Match on the string "print" in the entries below and return every matching line.
[GIVEN RECORDS Boundary: Start]
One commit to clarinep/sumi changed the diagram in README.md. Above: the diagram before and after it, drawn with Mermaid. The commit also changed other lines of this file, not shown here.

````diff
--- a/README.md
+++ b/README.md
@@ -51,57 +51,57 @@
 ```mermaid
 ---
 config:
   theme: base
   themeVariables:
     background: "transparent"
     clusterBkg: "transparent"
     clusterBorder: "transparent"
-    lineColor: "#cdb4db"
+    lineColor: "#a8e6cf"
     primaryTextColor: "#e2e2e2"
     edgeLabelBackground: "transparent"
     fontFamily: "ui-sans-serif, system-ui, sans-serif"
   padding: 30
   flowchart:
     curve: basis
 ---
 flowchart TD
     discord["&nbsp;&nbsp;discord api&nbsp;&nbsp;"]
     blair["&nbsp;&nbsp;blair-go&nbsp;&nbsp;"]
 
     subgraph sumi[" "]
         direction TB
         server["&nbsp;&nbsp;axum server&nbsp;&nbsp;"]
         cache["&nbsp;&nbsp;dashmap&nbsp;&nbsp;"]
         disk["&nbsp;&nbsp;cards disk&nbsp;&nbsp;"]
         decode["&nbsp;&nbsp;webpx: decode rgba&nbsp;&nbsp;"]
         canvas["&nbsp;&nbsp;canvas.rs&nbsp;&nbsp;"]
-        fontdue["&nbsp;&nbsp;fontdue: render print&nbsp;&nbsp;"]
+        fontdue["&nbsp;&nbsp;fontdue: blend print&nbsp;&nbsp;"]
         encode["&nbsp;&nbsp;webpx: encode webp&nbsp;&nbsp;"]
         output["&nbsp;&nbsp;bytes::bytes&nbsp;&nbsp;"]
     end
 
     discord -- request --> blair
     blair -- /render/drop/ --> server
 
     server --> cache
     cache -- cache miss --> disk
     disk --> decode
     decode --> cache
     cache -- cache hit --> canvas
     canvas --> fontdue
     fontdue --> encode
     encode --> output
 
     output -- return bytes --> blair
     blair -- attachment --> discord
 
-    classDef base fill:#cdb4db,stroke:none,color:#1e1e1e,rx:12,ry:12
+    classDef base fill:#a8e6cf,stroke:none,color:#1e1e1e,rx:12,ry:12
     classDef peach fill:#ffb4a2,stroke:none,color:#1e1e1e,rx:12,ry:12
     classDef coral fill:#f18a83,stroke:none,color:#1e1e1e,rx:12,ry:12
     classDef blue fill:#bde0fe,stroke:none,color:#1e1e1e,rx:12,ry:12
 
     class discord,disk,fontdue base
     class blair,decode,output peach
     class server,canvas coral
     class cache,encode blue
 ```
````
[GIVEN RECORDS Boundary: End]
REPLY:
-        fontdue["&nbsp;&nbsp;fontdue: render print&nbsp;&nbsp;"]
+        fontdue["&nbsp;&nbsp;fontdue: blend print&nbsp;&nbsp;"]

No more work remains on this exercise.